:: WORK REQUEST ::
Return each line of the data below that contains the string "Rust".

:: MATERIAL FOR THIS EXERCISE ::
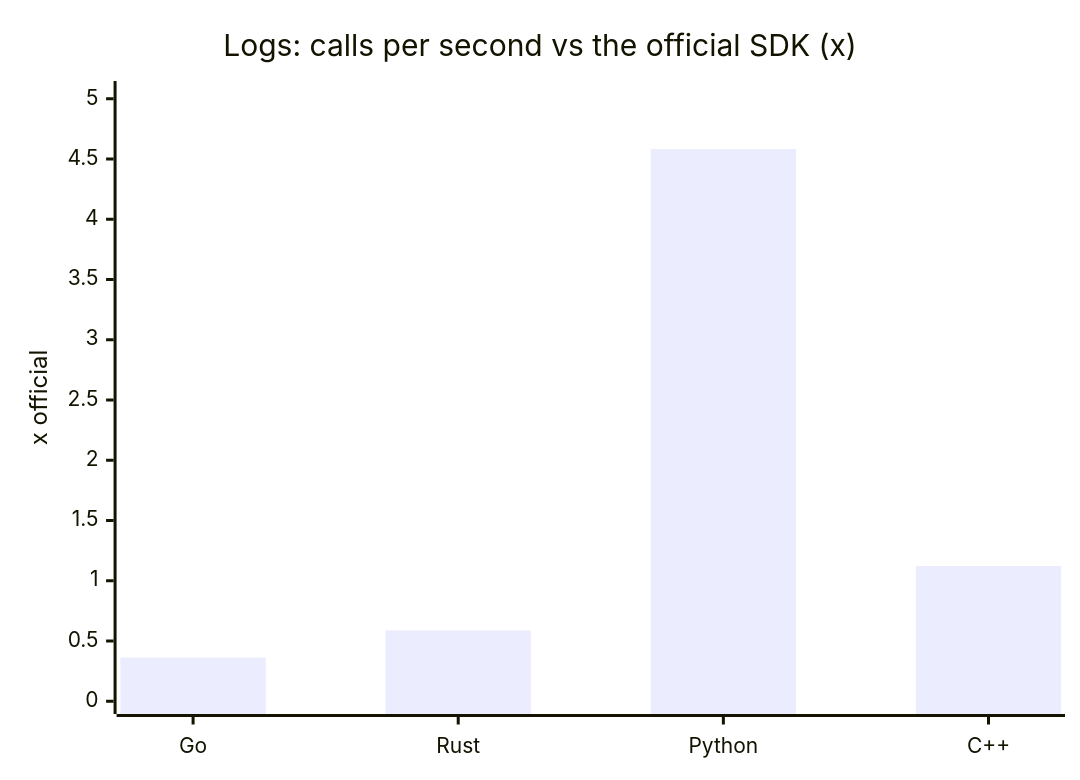
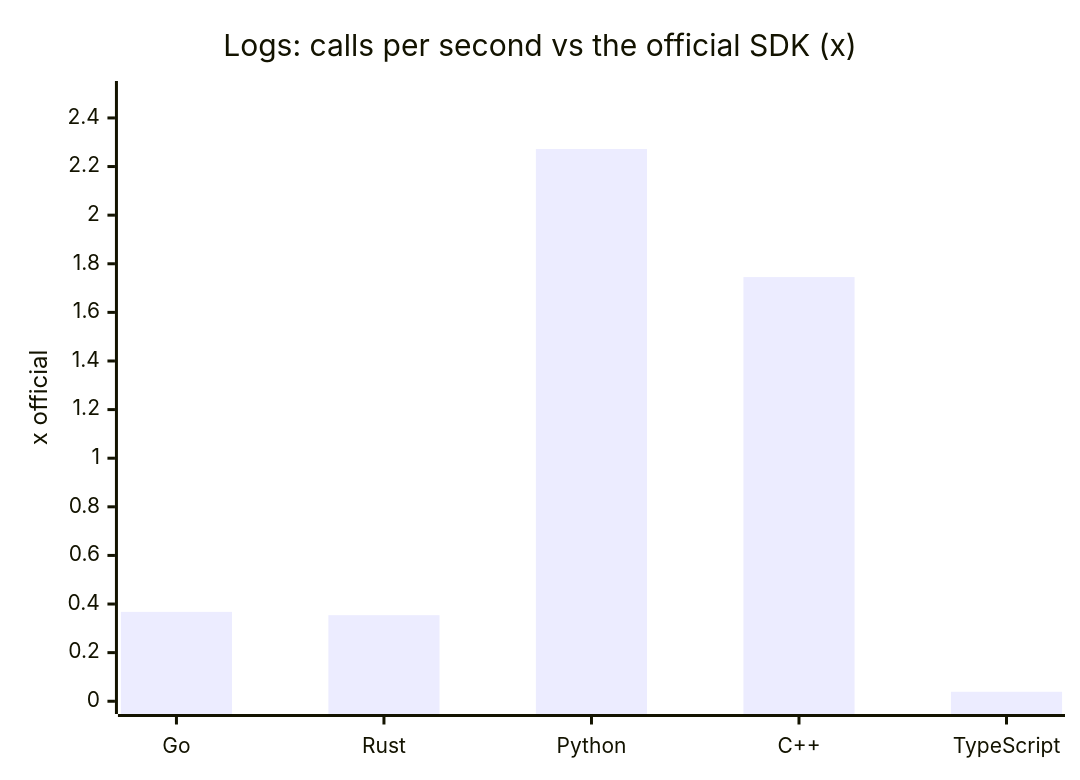
The seventh of 24 diagrams in docs/benchmark.md (the-protobuf-project/telemetry), drawn with Mermaid before and after one commit. The commit also changed other lines of this file and 4 other files, not shown here.

First line of the commit message:
TypeScript SDK benchmarks, and fix lint on main (#12)

````diff
--- a/docs/benchmark.md
+++ b/docs/benchmark.md
@@ -87,7 +87,7 @@
 ```mermaid
 xychart-beta
     title "Logs: calls per second vs the official SDK (x)"
-    x-axis ["Go", "Rust", "Python", "C++"]
-    y-axis "x official" 0 --> 5.04157
-    bar [0.36235, 0.58823, 4.58325, 1.12191]
+    x-axis ["Go", "Rust", "Python", "C++", "TypeScript"]
+    y-axis "x official" 0 --> 2.49953
+    bar [0.367814, 0.354085, 2.2723, 1.74523, 0.038909]
 ```
````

:: ANSWER FOR THE TASK ::
-    x-axis ["Go", "Rust", "Python", "C++"]
+    x-axis ["Go", "Rust", "Python", "C++", "TypeScript"]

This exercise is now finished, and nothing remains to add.